[Modification records]
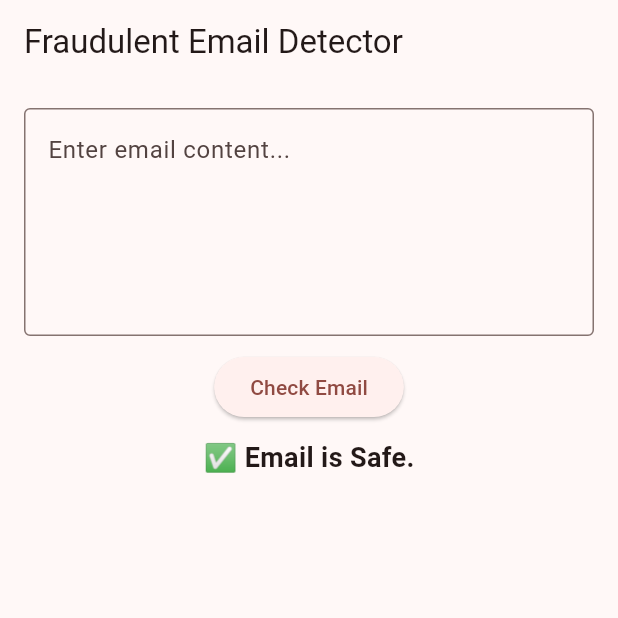
After one commit to AbdurRahmanasim/safebrowsingChecker, a Flutter app: the screen it shows after launch, after a tap on "Check Email", on a phone screen of 412 x 824 dp, the top half of it. The commit adds this screen. Run offline on Flutter 3.47's test engine with Material 3 defaults, Android fonts, the light colour scheme and no system bars; our stand-ins replace dio; network calls fail.

Commit message:
fraudlent emails

```diff
--- /dev/null
+++ b/lib/fraudlentEmails.dart
@@ -0,0 +1,129 @@
+import 'package:flutter/material.dart';
+  // import 'package:http/http.dart' as http;
+import 'dart:convert';
+
+
+class FraudEmailChecker extends StatefulWidget {
+  @override
+  _FraudEmailCheckerState createState() => _FraudEmailCheckerState();
+}
+
+class _FraudEmailCheckerState extends State<FraudEmailChecker> {
+  final TextEditingController _emailController = TextEditingController();
+  String _result = "";
+
+
+// Future<void> checkEmailReputation(String email) async {
+//   final url = "https://emailrep.io/$email";
+//   final response = await http.get(Uri.parse(url));
+
+//   if (response.statusCode == 200) {
+//     var data = jsonDecode(response.body);
+//     print("Email Reputation: ${data['reputation']}");
+//     print("Blacklisted: ${data['details']['blacklisted']}");
+//     print("Malicious Activity: ${data['details']['malicious_activity']}");
+//   } else {
+//     print("Error: Unable to fetch email reputation.");
+//   }
+// }
+
+  // Spam words & phrases common in fraud emails
+  final List<String> spamWords = [
+    "lottery",
+    "payout",
+    "final message",
+    "urgent",
+    "click here",
+    "verify your account",
+    "winner",
+    "free money",
+    "password reset",
+    "congratulations",
+    "limited time",
+    "act now"
+  ];
+
+  // Suspicious domains (common in scams)
+  final List<String> suspiciousDomains = [
+    "bit.ly",
+    "tinyurl.com",
+    "ow.ly",
+    "goo.gl",
+    "brango"
+  ];
+
+  // Function to check if the email is fraudulent
+  void _checkEmail() {
+    String emailText = _emailController.text.toLowerCase();
+    bool isFraudulent = false;
+    String reason = "";
+
+    // Check for common spam words
+    for (String word in spamWords) {
+      if (emailText.contains(word)) {
+        isFraudulent = true;
+        reason = "Contains spam keywords: '$word'";
+        break;
+      }
+    }
+
+    // Check for suspicious links
+    for (String domain in suspiciousDomains) {
+      if (emailText.contains(domain)) {
+        isFraudulent = true;
+        reason = "Contains a suspicious link: '$domain'";
+        break;
+      }
+    }
+
+    // Check for excessive urgency (too many exclamation marks)
+    if (RegExp(r"!{3,}").hasMatch(emailText)) {
+      isFraudulent = true;
+      reason = "Contains excessive exclamation marks!";
+    }
+
+    // Check if email pretends to be from the user (email spoofing detection)
+    if (emailText.contains("pretended to be sent from your email")) {
+      isFraudulent = true;
+      reason = "Possible email spoofing attempt!";
+    }
+
+    setState(() {
+      _result = isFraudulent
+          ? "⚠️ Fraudulent Email Detected!\nReason: $reason"
+          : "✅ Email is Safe.";
+    });
+  }
+
+  @override
+  Widget build(BuildContext context) {
+    return Scaffold(
+      appBar: AppBar(title: Text("Fraudulent Email Detector")),
+      body: Padding(
+        padding: EdgeInsets.all(16.0),
+        child: Column(
+          children: [
+            TextField(
+              controller: _emailController,
+              maxLines: 5,
+              decoration: InputDecoration(
+                border: OutlineInputBorder(),
+                hintText: "Enter email content...",
+              ),
+            ),
+            SizedBox(height: 10),
+            ElevatedButton(
+              onPressed: _checkEmail,
+              child: Text("Check Email"),
+            ),
+            SizedBox(height: 10),
+            Text(
+              _result,
+              style: TextStyle(fontSize: 18, fontWeight: FontWeight.bold),
+            ),
+          ],
+        ),
+      ),
+    );
+  }
+}
--- a/lib/main.dart
+++ b/lib/main.dart
@@ -3,6 +3,7 @@ import 'dart:convert';
 import 'package:flutter/material.dart';
 import 'package:dio/dio.dart';
 import 'package:provider/provider.dart';
+import 'package:webchecker/fraudlentEmails.dart';
 import 'package:webchecker/home.dart';
 import 'package:webchecker/mainController.dart';
 import 'package:webchecker/webController.dart';
@@ -20,35 +21,31 @@ class MyApp extends StatefulWidget {
 }
 
 class _MyAppState extends State<MyApp> {
- final GlobalKey<NavigatorState> navigatorKey = GlobalKey<NavigatorState>();
-final GlobalKey<ScaffoldMessengerState> scaffoldMessengerKey = GlobalKey<ScaffoldMessengerState>();
+  final GlobalKey<NavigatorState> navigatorKey = GlobalKey<NavigatorState>();
+  final GlobalKey<ScaffoldMessengerState> scaffoldMessengerKey =
+      GlobalKey<ScaffoldMessengerState>();
 
   @override
   Widget build(BuildContext context) {
     double width = MediaQuery.of(context).size.width;
     double height = MediaQuery.of(context).size.height;
     return MultiProvider(providers: [
-
       ChangeNotifierProvider(
         create: (context) => WebController(),
       ),
-
       ChangeNotifierProvider(
         create: (context) => Maincontroller(),
         builder: (context, child) => MaterialApp(
           debugShowCheckedModeBanner: false,
-            navigatorKey: navigatorKey,
-                scaffoldMessengerKey: scaffoldMessengerKey,
-
-          title: "WEB CHECKER",
+          navigatorKey: navigatorKey,
+          scaffoldMessengerKey: scaffoldMessengerKey,
+          title: "EMAIL CHECKER",
           theme: ThemeData(
             colorScheme: ColorScheme.fromSeed(
-                seedColor:Colors.red,
-                brightness: Brightness.light),
+                seedColor: Colors.red, brightness: Brightness.light),
             useMaterial3: true,
           ),
-          home: Home(),
-
+          home: FraudEmailChecker(),
         ),
       )
     ]);
```
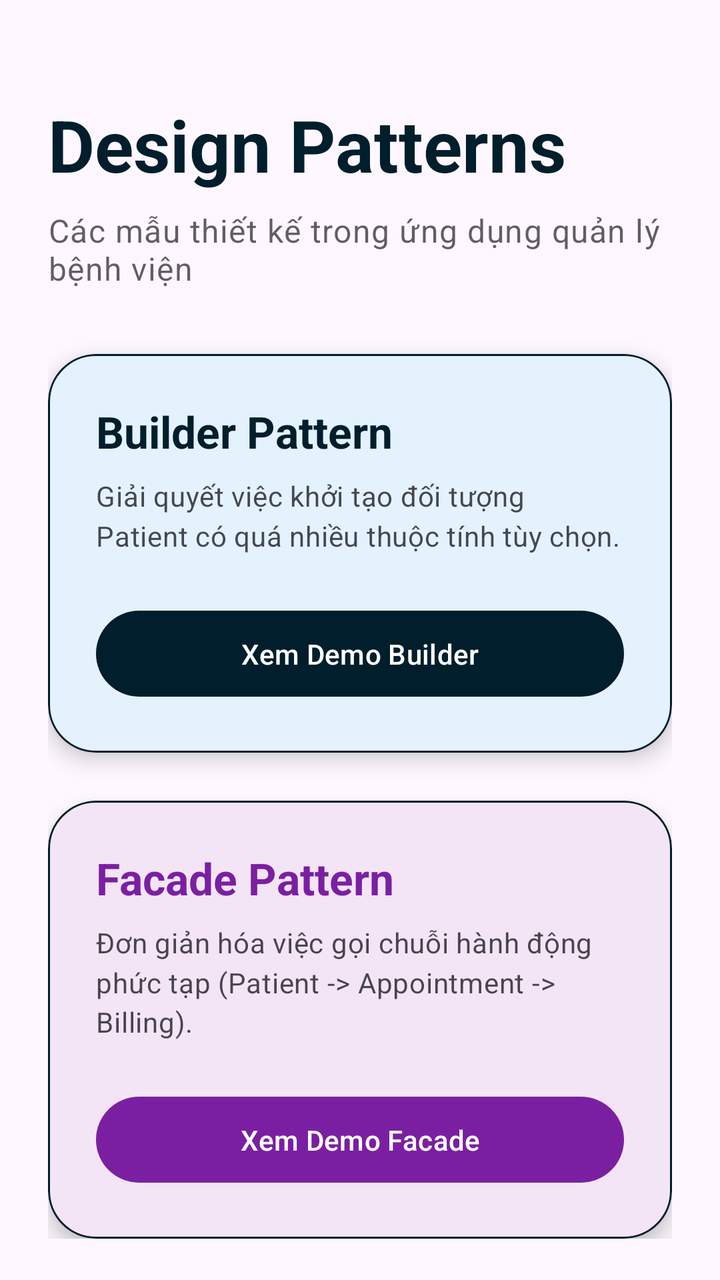
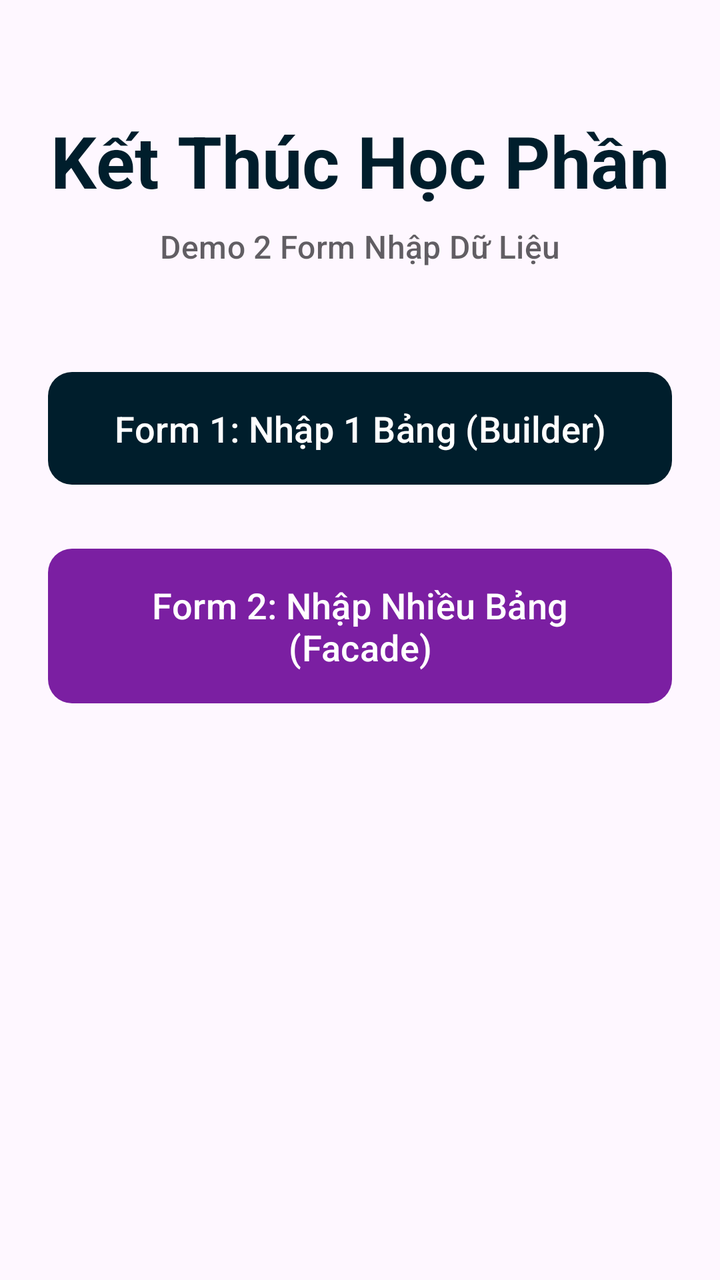

Two renders of the same Android screen: before a commit and after it. Below are the layout's source before the change and the commit's diff.
<!-- AndroidManifest.xml: application theme Theme.DesignPattern -->
<!-- res/layout/activity_main.xml -->
<?xml version="1.0" encoding="utf-8"?>
<androidx.core.widget.NestedScrollView xmlns:android="http://schemas.android.com/apk/res/android"
    xmlns:app="http://schemas.android.com/apk/res-auto"
    xmlns:tools="http://schemas.android.com/tools"
    android:id="@+id/main"
    android:layout_width="match_parent"
    android:layout_height="match_parent"
    android:background="?attr/colorSurface"
    android:fillViewport="true"
    tools:context=".MainActivity">

    <LinearLayout
        android:layout_width="match_parent"
        android:layout_height="wrap_content"
        android:orientation="vertical"
        android:padding="24dp">

        <TextView
            android:layout_width="match_parent"
            android:layout_height="wrap_content"
            android:layout_marginTop="24dp"
            android:text="Design Patterns"
            android:textAppearance="@style/TextAppearance.Material3.DisplaySmall"
            android:textColor="@color/material_dynamic_primary10"
            android:textStyle="bold" />

        <TextView
            android:layout_width="match_parent"
            android:layout_height="wrap_content"
            android:layout_marginTop="8dp"
            android:layout_marginBottom="32dp"
            android:text="Các mẫu thiết kế trong ứng dụng quản lý bệnh viện"
            android:textAppearance="@style/TextAppearance.Material3.BodyLarge"
            android:alpha="0.7" />

        
        <com.google.android.material.card.MaterialCardView
            android:layout_width="match_parent"
            android:layout_height="wrap_content"
            android:layout_marginBottom="24dp"
            app:cardCornerRadius="24dp"
            app:cardElevation="6dp"
            app:strokeColor="@color/material_dynamic_primary10"
            app:strokeWidth="1dp"
            app:cardBackgroundColor="#E3F2FD">

            <LinearLayout
                android:layout_width="match_parent"
                android:layout_height="wrap_content"
                android:orientation="vertical"
                android:padding="24dp">

                <LinearLayout
                    android:layout_width="match_parent"
                    android:layout_height="wrap_content"
                    android:orientation="horizontal"
                    android:gravity="center_vertical">

                    <TextView
                        android:layout_width="0dp"
                        android:layout_height="wrap_content"
                        android:layout_weight="1"
                        android:text="Builder Pattern"
                        android:textAppearance="@style/TextAppearance.Material3.TitleLarge"
                        android:textColor="@color/material_dynamic_primary10"
                        android:textStyle="bold" />
                </LinearLayout>

                <TextView
                    android:layout_width="match_parent"
                    android:layout_height="wrap_content"
                    android:layout_marginTop="8dp"
                    android:text="Giải quyết việc khởi tạo đối tượng Patient có quá nhiều thuộc tính tùy chọn."
                    android:textAppearance="@style/TextAppearance.Material3.BodyMedium"
                    android:lineSpacingMultiplier="1.2"
                    android:alpha="0.8" />

                <com.google.android.material.button.MaterialButton
                    android:id="@+id/buttonCommandPattern"
                    android:layout_width="match_parent"
                    android:layout_height="wrap_content"
                    android:layout_marginTop="24dp"
                    android:text="Xem Demo Builder"
                    app:backgroundTint="@color/material_dynamic_primary10"
                    android:paddingTop="12dp"
                    android:paddingBottom="12dp" />
            </LinearLayout>
        </com.google.android.material.card.MaterialCardView>

        
        <com.google.android.material.card.MaterialCardView
            android:layout_width="match_parent"
            android:layout_height="wrap_content"
            app:cardCornerRadius="24dp"
            app:cardElevation="6dp"
            app:strokeColor="@color/material_dynamic_primary10"
            app:strokeWidth="1dp"
            app:cardBackgroundColor="#F3E5F5">

            <LinearLayout
                android:layout_width="match_parent"
                android:layout_height="wrap_content"
                android:orientation="vertical"
                android:padding="24dp">

                <TextView
                    android:layout_width="match_parent"
                    android:layout_height="wrap_content"
                    android:text="Facade Pattern"
                    android:textAppearance="@style/TextAppearance.Material3.TitleLarge"
                    android:textColor="#7B1FA2"
                    android:textStyle="bold" />

                <TextView
                    android:layout_width="match_parent"
                    android:layout_height="wrap_content"
                    android:layout_marginTop="8dp"
                    android:text="Đơn giản hóa việc gọi chuỗi hành động phức tạp (Patient -> Appointment -> Billing)."
                    android:textAppearance="@style/TextAppearance.Material3.BodyMedium"
                    android:lineSpacingMultiplier="1.2"
                    android:alpha="0.8" />

                <com.google.android.material.button.MaterialButton
                    android:id="@+id/buttonSingletonPattern"
                    android:layout_width="match_parent"
                    android:layout_height="wrap_content"
                    android:layout_marginTop="24dp"
                    android:text="Xem Demo Facade"
                    app:backgroundTint="#7B1FA2"
                    android:paddingTop="12dp"
                    android:paddingBottom="12dp" />
            </LinearLayout>
        </com.google.android.material.card.MaterialCardView>

    </LinearLayout>
</androidx.core.widget.NestedScrollView>
<!-- resources referenced by this layout -->
<resources>
  <color name="material_dynamic_primary10">#21005D</color>
  <style name="Theme.DesignPattern" parent="Base.Theme.DesignPattern" />
  <style name="Base.Theme.DesignPattern" parent="Theme.Material3.DayNight.NoActionBar">
          
          
      </style>
</resources>

<!-- the commit's change to res/layout/activity_main.xml (unified diff, before → after) -->
@@ -18,119 +18,45 @@
         <TextView
             android:layout_width="match_parent"
             android:layout_height="wrap_content"
-            android:layout_marginTop="24dp"
-            android:text="Design Patterns"
+            android:layout_marginTop="32dp"
+            android:text="Kết Thúc Học Phần"
             android:textAppearance="@style/TextAppearance.Material3.DisplaySmall"
             android:textColor="@color/material_dynamic_primary10"
-            android:textStyle="bold" />
+            android:textStyle="bold"
+            android:gravity="center" />
 
         <TextView
             android:layout_width="match_parent"
             android:layout_height="wrap_content"
             android:layout_marginTop="8dp"
-            android:layout_marginBottom="32dp"
-            android:text="Các mẫu thiết kế trong ứng dụng quản lý bệnh viện"
-            android:textAppearance="@style/TextAppearance.Material3.BodyLarge"
+            android:layout_marginBottom="48dp"
+            android:text="Demo 2 Form Nhập Dữ Liệu"
+            android:textAppearance="@style/TextAppearance.Material3.TitleMedium"
+            android:gravity="center"
             android:alpha="0.7" />
 
         
-        <com.google.android.material.card.MaterialCardView
+        <com.google.android.material.button.MaterialButton
+            android:id="@+id/buttonForm1"
             android:layout_width="match_parent"
             android:layout_height="wrap_content"
             android:layout_marginBottom="24dp"
-            app:cardCornerRadius="24dp"
-            app:cardElevation="6dp"
-            app:strokeColor="@color/material_dynamic_primary10"
-            app:strokeWidth="1dp"
-            app:cardBackgroundColor="#E3F2FD">
-
-            <LinearLayout
-                android:layout_width="match_parent"
-                android:layout_height="wrap_content"
-                android:orientation="vertical"
-                android:padding="24dp">
-
-                <LinearLayout
-                    android:layout_width="match_parent"
-                    android:layout_height="wrap_content"
-                    android:orientation="horizontal"
-                    android:gravity="center_vertical">
-
-                    <TextView
-                        android:layout_width="0dp"
-                        android:layout_height="wrap_content"
-                        android:layout_weight="1"
-                        android:text="Builder Pattern"
-                        android:textAppearance="@style/TextAppearance.Material3.TitleLarge"
-                        android:textColor="@color/material_dynamic_primary10"
-                        android:textStyle="bold" />
-                </LinearLayout>
-
-                <TextView
-                    android:layout_width="match_parent"
-                    android:layout_height="wrap_content"
-                    android:layout_marginTop="8dp"
-                    android:text="Giải quyết việc khởi tạo đối tượng Patient có quá nhiều thuộc tính tùy chọn."
-                    android:textAppearance="@style/TextAppearance.Material3.BodyMedium"
-                    android:lineSpacingMultiplier="1.2"
-                    android:alpha="0.8" />
-
-                <com.google.android.material.button.MaterialButton
-                    android:id="@+id/buttonCommandPattern"
-                    android:layout_width="match_parent"
-                    android:layout_height="wrap_content"
-                    android:layout_marginTop="24dp"
-                    android:text="Xem Demo Builder"
-                    app:backgroundTint="@color/material_dynamic_primary10"
-                    android:paddingTop="12dp"
-                    android:paddingBottom="12dp" />
-            </LinearLayout>
-        </com.google.android.material.card.MaterialCardView>
+            android:text="Form 1: Nhập 1 Bảng (Builder)"
+            android:textSize="18sp"
+            android:padding="16dp"
+            app:cornerRadius="12dp"
+            app:backgroundTint="@color/material_dynamic_primary10" />
 
         
-        <com.google.android.material.card.MaterialCardView
+        <com.google.android.material.button.MaterialButton
+            android:id="@+id/buttonForm2"
             android:layout_width="match_parent"
             android:layout_height="wrap_content"
-            app:cardCornerRadius="24dp"
-            app:cardElevation="6dp"
-            app:strokeColor="@color/material_dynamic_primary10"
-            app:strokeWidth="1dp"
-            app:cardBackgroundColor="#F3E5F5">
-
-            <LinearLayout
-                android:layout_width="match_parent"
-                android:layout_height="wrap_content"
-                android:orientation="vertical"
-                android:padding="24dp">
-
-                <TextView
-                    android:layout_width="match_parent"
-                    android:layout_height="wrap_content"
-                    android:text="Facade Pattern"
-                    android:textAppearance="@style/TextAppearance.Material3.TitleLarge"
-                    android:textColor="#7B1FA2"
-                    android:textStyle="bold" />
-
-                <TextView
-                    android:layout_width="match_parent"
-                    android:layout_height="wrap_content"
-                    android:layout_marginTop="8dp"
-                    android:text="Đơn giản hóa việc gọi chuỗi hành động phức tạp (Patient -> Appointment -> Billing)."
-                    android:textAppearance="@style/TextAppearance.Material3.BodyMedium"
-                    android:lineSpacingMultiplier="1.2"
-                    android:alpha="0.8" />
-
-                <com.google.android.material.button.MaterialButton
-                    android:id="@+id/buttonSingletonPattern"
-                    android:layout_width="match_parent"
-                    android:layout_height="wrap_content"
-                    android:layout_marginTop="24dp"
-                    android:text="Xem Demo Facade"
-                    app:backgroundTint="#7B1FA2"
-                    android:paddingTop="12dp"
-                    android:paddingBottom="12dp" />
-            </LinearLayout>
-        </com.google.android.material.card.MaterialCardView>
+            android:text="Form 2: Nhập Nhiều Bảng (Facade)"
+            android:textSize="18sp"
+            android:padding="16dp"
+            app:cornerRadius="12dp"
+            app:backgroundTint="#7B1FA2" />
 
     </LinearLayout>
 </androidx.core.widget.NestedScrollView>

Work instructions
Every line that contains the string "Patterns" should be returned from the data.

Output below
            android:text="Design Patterns"
-            android:text="Design Patterns"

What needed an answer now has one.